[MATERIAL SUPPLIED]

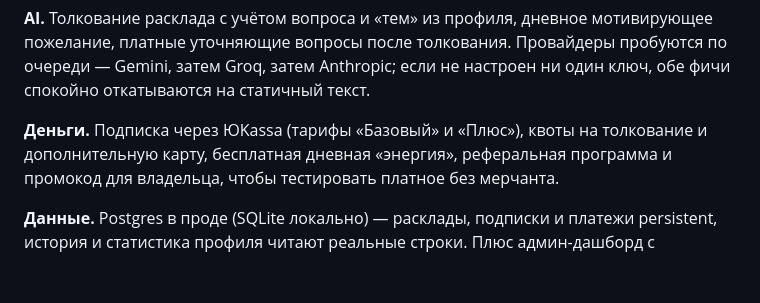
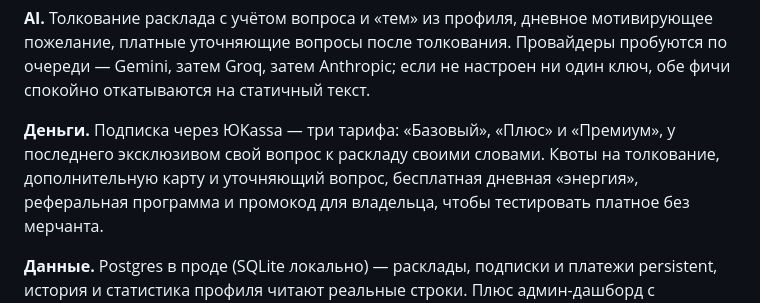
Before and after one commit to themaxwhite/taro-bot1, a Markdown page: README.md, the part around the change. Rendered like a GitHub page; blank space fills up the shorter version.

```diff
--- a/README.md
+++ b/README.md
@@ -62,8 +62,9 @@ npm run dev
 Провайдеры пробуются по очереди — Gemini, затем Groq, затем Anthropic; если не
 настроен ни один ключ, обе фичи спокойно откатываются на статичный текст.
 
-**Деньги.** Подписка через ЮKassa (тарифы «Базовый» и «Плюс»), квоты на
-толкование и дополнительную карту, бесплатная дневная «энергия», реферальная
+**Деньги.** Подписка через ЮKassa — три тарифа: «Базовый», «Плюс» и
+«Премиум», у последнего эксклюзивом свой вопрос к раскладу своими словами.
+Квоты на толкование, дополнительную карту и уточняющий вопрос, бесплатная дневная «энергия», реферальная
 программа и промокод для владельца, чтобы тестировать платное без мерчанта.
 
 **Данные.** Postgres в проде (SQLite локально) — расклады, подписки и платежи
```
Also changed, not shown: backend/README.md (+38 -21 lines).
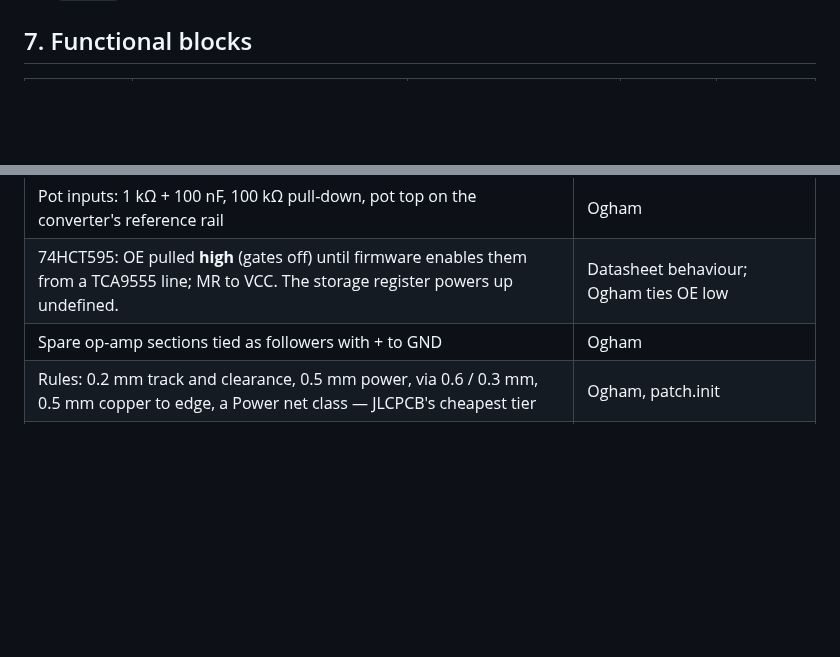
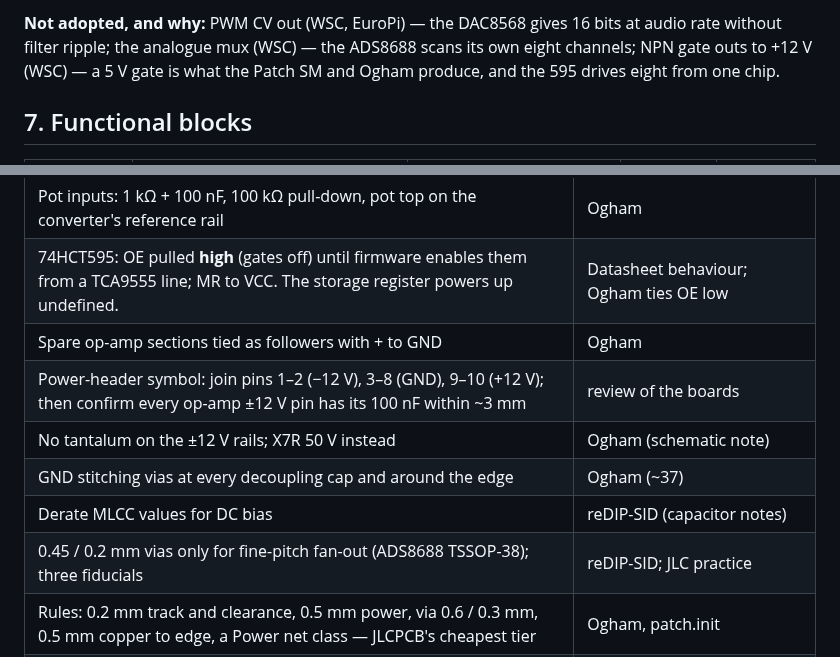
Before and after one commit to Eight4aWish/eurorack_electronics, a Markdown page: docs/analogue_board_spec.md, 2 parts joined by grey strips. GitHub-like rendering; blank space fills up the shorter version.

```diff
--- a/docs/analogue_board_spec.md
+++ b/docs/analogue_board_spec.md
@@ -270,3 +292,8 @@ and firmware at commits `cced06a` and `1192d31`.
+**Not adopted, and why:** PWM CV out (WSC, EuroPi) — the DAC8568 gives 16 bits at audio
+rate without filter ripple; the analogue mux (WSC) — the ADS8688 scans its own eight
+channels; NPN gate outs to +12 V (WSC) — a 5 V gate is what the Patch SM and Ogham
+produce, and the 595 drives eight from one chip.
+
 ## 7. Functional blocks
 
 | Block | Circuit | Part (LCSC) | Stock / $@10 | Status |
@@ -335,6 +362,11 @@ Studied: Electrosmith patch.init carrier (48.5 × 111 mm, 2-layer), Keeos Ogham
 | Pot inputs: 1 kΩ + 100 nF, 100 kΩ pull-down, pot top on the converter's reference rail | Ogham |
 | 74HCT595: OE pulled **high** (gates off) until firmware enables them from a TCA9555 line; MR to VCC. The storage register powers up undefined. | Datasheet behaviour; Ogham ties OE low |
 | Spare op-amp sections tied as followers with + to GND | Ogham |
+| Power-header symbol: join pins 1–2 (−12 V), 3–8 (GND), 9–10 (+12 V); then confirm every op-amp ±12 V pin has its 100 nF within ~3 mm | review of the boards |
+| No tantalum on the ±12 V rails; X7R 50 V instead | Ogham (schematic note) |
+| GND stitching vias at every decoupling cap and around the edge | Ogham (~37) |
+| Derate MLCC values for DC bias | reDIP-SID (capacitor notes) |
+| 0.45 / 0.2 mm vias only for fine-pitch fan-out (ADS8688 TSSOP-38); three fiducials | reDIP-SID; JLC practice |
 | Rules: 0.2 mm track and clearance, 0.5 mm power, via 0.6 / 0.3 mm, 0.5 mm copper to edge, a Power net class — JLCPCB's cheapest tier | Ogham, patch.init |
 | LCSC field on every machine-placed part; everything else marked do-not-place | Ogham |
 | Test pads on every rail and on I2S; fiducials | none of the four boards had them |
```
Also changed, not shown: other parts of docs/analogue_board_spec.md (+22 -0 lines).
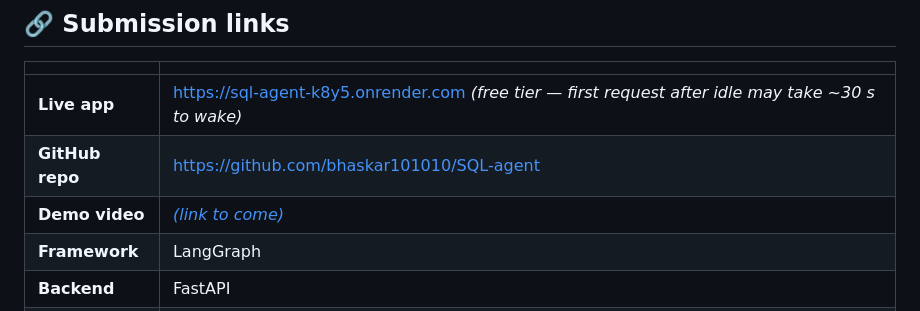
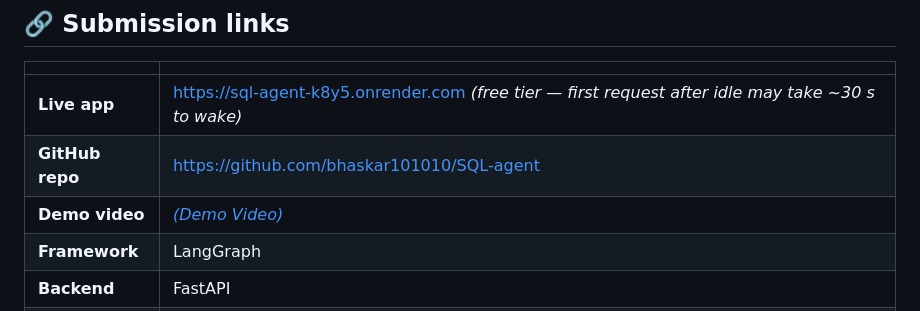
Before and after one commit to bhaskar101010/SQL-agent, a Markdown page: README.md, the part around the change. Rendered like a GitHub page.

```diff
--- a/README.md
+++ b/README.md
@@ -11,7 +11,7 @@ and strictly refuses anything outside the SQL / database domain.
 |---|---|
 | **Live app** | https://sql-agent-k8y5.onrender.com  *(free tier — first request after idle may take ~30 s to wake)* |
 | **GitHub repo** | https://github.com/bhaskar101010/SQL-agent |
-| **Demo video** | [*(link to come)*](https://www.loom.com/share/4c0f7de38cc548d4b7c8adaedddbbf6f) |
+| **Demo video** | [*(Demo Video)*](https://www.loom.com/share/4c0f7de38cc548d4b7c8adaedddbbf6f) |
 | **Framework** | LangGraph |
 | **Backend** | FastAPI |
 | **Database** | SQLite — Chinook sample DB (bundled in the repo) |
```
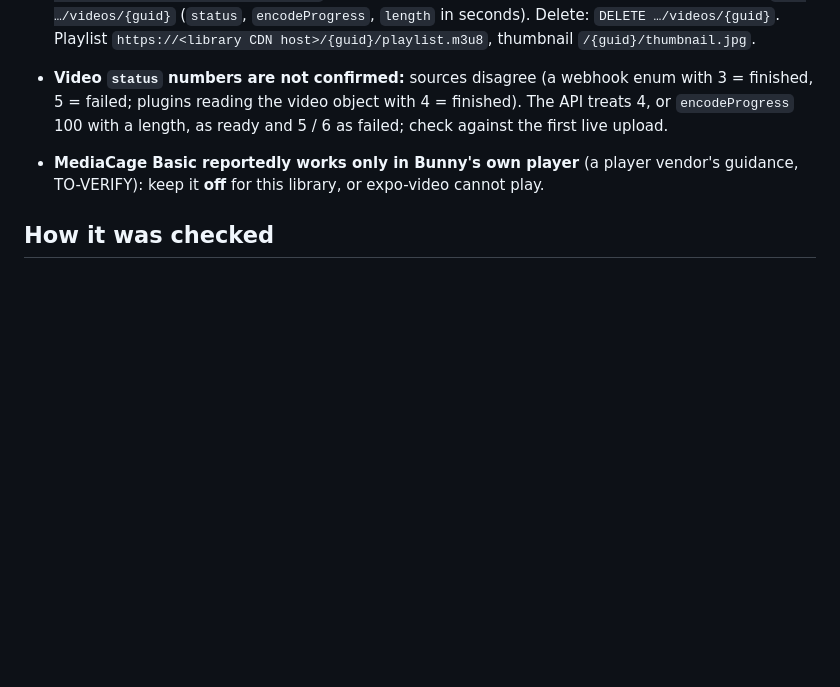
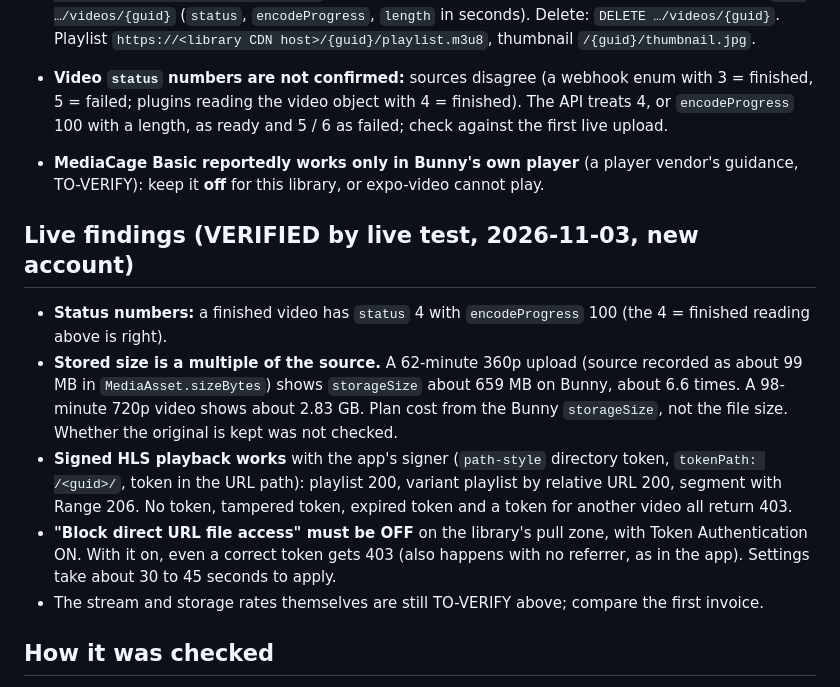
Before and after one commit to ganaagreg-cloud/Test-ongod, a Markdown page: docs/research/R-bunny-stream.md, the part around the change. Rendered like a GitHub page; blank space fills up the shorter version.

Commit message:
docs: Bunny Stream live findings (status 4, storage size, signed HLS, direct URL access)
Co-Authored-By: Claude Sonnet 5.5 <noreply@anthropic.com>

```diff
--- a/docs/research/R-bunny-stream.md
+++ b/docs/research/R-bunny-stream.md
@@ -23,6 +23,14 @@ All TO-VERIFY (read through search summaries of Bunny's docs on 2026-10-18, not
 - **Video `status` numbers are not confirmed:** sources disagree (a webhook enum with 3 = finished, 5 = failed; plugins reading the video object with 4 = finished). The API treats 4, or `encodeProgress` 100 with a length, as ready and 5 / 6 as failed; check against the first live upload.
 - **MediaCage Basic reportedly works only in Bunny's own player** (a player vendor's guidance, TO-VERIFY): keep it **off** for this library, or expo-video cannot play.
 
+## Live findings (VERIFIED by live test, 2026-11-03, new account)
+
+- **Status numbers:** a finished video has `status` 4 with `encodeProgress` 100 (the 4 = finished reading above is right).
+- **Stored size is a multiple of the source.** A 62-minute 360p upload (source recorded as about 99 MB in `MediaAsset.sizeBytes`) shows `storageSize` about 659 MB on Bunny, about 6.6 times. A 98-minute 720p video shows about 2.83 GB. Plan cost from the Bunny `storageSize`, not the file size. Whether the original is kept was not checked.
+- **Signed HLS playback works** with the app's signer (`path-style` directory token, `tokenPath: /<guid>/`, token in the URL path): playlist 200, variant playlist by relative URL 200, segment with Range 206. No token, tampered token, expired token and a token for another video all return 403.
+- **"Block direct URL file access" must be OFF** on the library's pull zone, with Token Authentication ON. With it on, even a correct token gets 403 (also happens with no referrer, as in the app). Settings take about 30 to 45 seconds to apply.
+- The stream and storage rates themselves are still TO-VERIFY above; compare the first invoice.
+
 ## How it was checked
 
 Web search, 2026-10-18 (several queries); direct fetches of bunny.net and docs.bunny.net failed (session network policy). Third-party reviews disagree on base storage and delivery rates; the figures above are the ones attributed to Bunny's own docs. Before quoting the client: open the pricing pages, and measure a real 40-minute upload (rendition sizes, actual bitrate of slide video).
```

[/MATERIAL SUPPLIED]

Print out every entry above without changing a word, and leave out the pictures.

Before and after one commit to themaxwhite/taro-bot1, a Markdown page: README.md, the part around the change. Rendered like a GitHub page; blank space fills up the shorter version.

```diff
--- a/README.md
+++ b/README.md
@@ -62,8 +62,9 @@ npm run dev
 Провайдеры пробуются по очереди — Gemini, затем Groq, затем Anthropic; если не
 настроен ни один ключ, обе фичи спокойно откатываются на статичный текст.
 
-**Деньги.** Подписка через ЮKassa (тарифы «Базовый» и «Плюс»), квоты на
-толкование и дополнительную карту, бесплатная дневная «энергия», реферальная
+**Деньги.** Подписка через ЮKassa — три тарифа: «Базовый», «Плюс» и
+«Премиум», у последнего эксклюзивом свой вопрос к раскладу своими словами.
+Квоты на толкование, дополнительную карту и уточняющий вопрос, бесплатная дневная «энергия», реферальная
 программа и промокод для владельца, чтобы тестировать платное без мерчанта.
 
 **Данные.** Postgres в проде (SQLite локально) — расклады, подписки и платежи
```
Also changed, not shown: backend/README.md (+38 -21 lines).
Before and after one commit to Eight4aWish/eurorack_electronics, a Markdown page: docs/analogue_board_spec.md, 2 parts joined by grey strips. GitHub-like rendering; blank space fills up the shorter version.

```diff
--- a/docs/analogue_board_spec.md
+++ b/docs/analogue_board_spec.md
@@ -270,3 +292,8 @@ and firmware at commits `cced06a` and `1192d31`.
+**Not adopted, and why:** PWM CV out (WSC, EuroPi) — the DAC8568 gives 16 bits at audio
+rate without filter ripple; the analogue mux (WSC) — the ADS8688 scans its own eight
+channels; NPN gate outs to +12 V (WSC) — a 5 V gate is what the Patch SM and Ogham
+produce, and the 595 drives eight from one chip.
+
 ## 7. Functional blocks
 
 | Block | Circuit | Part (LCSC) | Stock / $@10 | Status |
@@ -335,6 +362,11 @@ Studied: Electrosmith patch.init carrier (48.5 × 111 mm, 2-layer), Keeos Ogham
 | Pot inputs: 1 kΩ + 100 nF, 100 kΩ pull-down, pot top on the converter's reference rail | Ogham |
 | 74HCT595: OE pulled **high** (gates off) until firmware enables them from a TCA9555 line; MR to VCC. The storage register powers up undefined. | Datasheet behaviour; Ogham ties OE low |
 | Spare op-amp sections tied as followers with + to GND | Ogham |
+| Power-header symbol: join pins 1–2 (−12 V), 3–8 (GND), 9–10 (+12 V); then confirm every op-amp ±12 V pin has its 100 nF within ~3 mm | review of the boards |
+| No tantalum on the ±12 V rails; X7R 50 V instead | Ogham (schematic note) |
+| GND stitching vias at every decoupling cap and around the edge | Ogham (~37) |
+| Derate MLCC values for DC bias | reDIP-SID (capacitor notes) |
+| 0.45 / 0.2 mm vias only for fine-pitch fan-out (ADS8688 TSSOP-38); three fiducials | reDIP-SID; JLC practice |
 | Rules: 0.2 mm track and clearance, 0.5 mm power, via 0.6 / 0.3 mm, 0.5 mm copper to edge, a Power net class — JLCPCB's cheapest tier | Ogham, patch.init |
 | LCSC field on every machine-placed part; everything else marked do-not-place | Ogham |
 | Test pads on every rail and on I2S; fiducials | none of the four boards had them |
```
Also changed, not shown: other parts of docs/analogue_board_spec.md (+22 -0 lines).
Before and after one commit to bhaskar101010/SQL-agent, a Markdown page: README.md, the part around the change. Rendered like a GitHub page.

```diff
--- a/README.md
+++ b/README.md
@@ -11,7 +11,7 @@ and strictly refuses anything outside the SQL / database domain.
 |---|---|
 | **Live app** | https://sql-agent-k8y5.onrender.com  *(free tier — first request after idle may take ~30 s to wake)* |
 | **GitHub repo** | https://github.com/bhaskar101010/SQL-agent |
-| **Demo video** | [*(link to come)*](https://www.loom.com/share/4c0f7de38cc548d4b7c8adaedddbbf6f) |
+| **Demo video** | [*(Demo Video)*](https://www.loom.com/share/4c0f7de38cc548d4b7c8adaedddbbf6f) |
 | **Framework** | LangGraph |
 | **Backend** | FastAPI |
 | **Database** | SQLite — Chinook sample DB (bundled in the repo) |
```
Before and after one commit to ganaagreg-cloud/Test-ongod, a Markdown page: docs/research/R-bunny-stream.md, the part around the change. Rendered like a GitHub page; blank space fills up the shorter version.

Commit message:
docs: Bunny Stream live findings (status 4, storage size, signed HLS, direct URL access)
Co-Authored-By: Claude Sonnet 5.5 <noreply@anthropic.com>

```diff
--- a/docs/research/R-bunny-stream.md
+++ b/docs/research/R-bunny-stream.md
@@ -23,6 +23,14 @@ All TO-VERIFY (read through search summaries of Bunny's docs on 2026-10-18, not
 - **Video `status` numbers are not confirmed:** sources disagree (a webhook enum with 3 = finished, 5 = failed; plugins reading the video object with 4 = finished). The API treats 4, or `encodeProgress` 100 with a length, as ready and 5 / 6 as failed; check against the first live upload.
 - **MediaCage Basic reportedly works only in Bunny's own player** (a player vendor's guidance, TO-VERIFY): keep it **off** for this library, or expo-video cannot play.
 
+## Live findings (VERIFIED by live test, 2026-11-03, new account)
+
+- **Status numbers:** a finished video has `status` 4 with `encodeProgress` 100 (the 4 = finished reading above is right).
+- **Stored size is a multiple of the source.** A 62-minute 360p upload (source recorded as about 99 MB in `MediaAsset.sizeBytes`) shows `storageSize` about 659 MB on Bunny, about 6.6 times. A 98-minute 720p video shows about 2.83 GB. Plan cost from the Bunny `storageSize`, not the file size. Whether the original is kept was not checked.
+- **Signed HLS playback works** with the app's signer (`path-style` directory token, `tokenPath: /<guid>/`, token in the URL path): playlist 200, variant playlist by relative URL 200, segment with Range 206. No token, tampered token, expired token and a token for another video all return 403.
+- **"Block direct URL file access" must be OFF** on the library's pull zone, with Token Authentication ON. With it on, even a correct token gets 403 (also happens with no referrer, as in the app). Settings take about 30 to 45 seconds to apply.
+- The stream and storage rates themselves are still TO-VERIFY above; compare the first invoice.
+
 ## How it was checked
 
 Web search, 2026-10-18 (several queries); direct fetches of bunny.net and docs.bunny.net failed (session network policy). Third-party reviews disagree on base storage and delivery rates; the figures above are the ones attributed to Bunny's own docs. Before quoting the client: open the pricing pages, and measure a real 40-minute upload (rendition sizes, actual bitrate of slide video).
```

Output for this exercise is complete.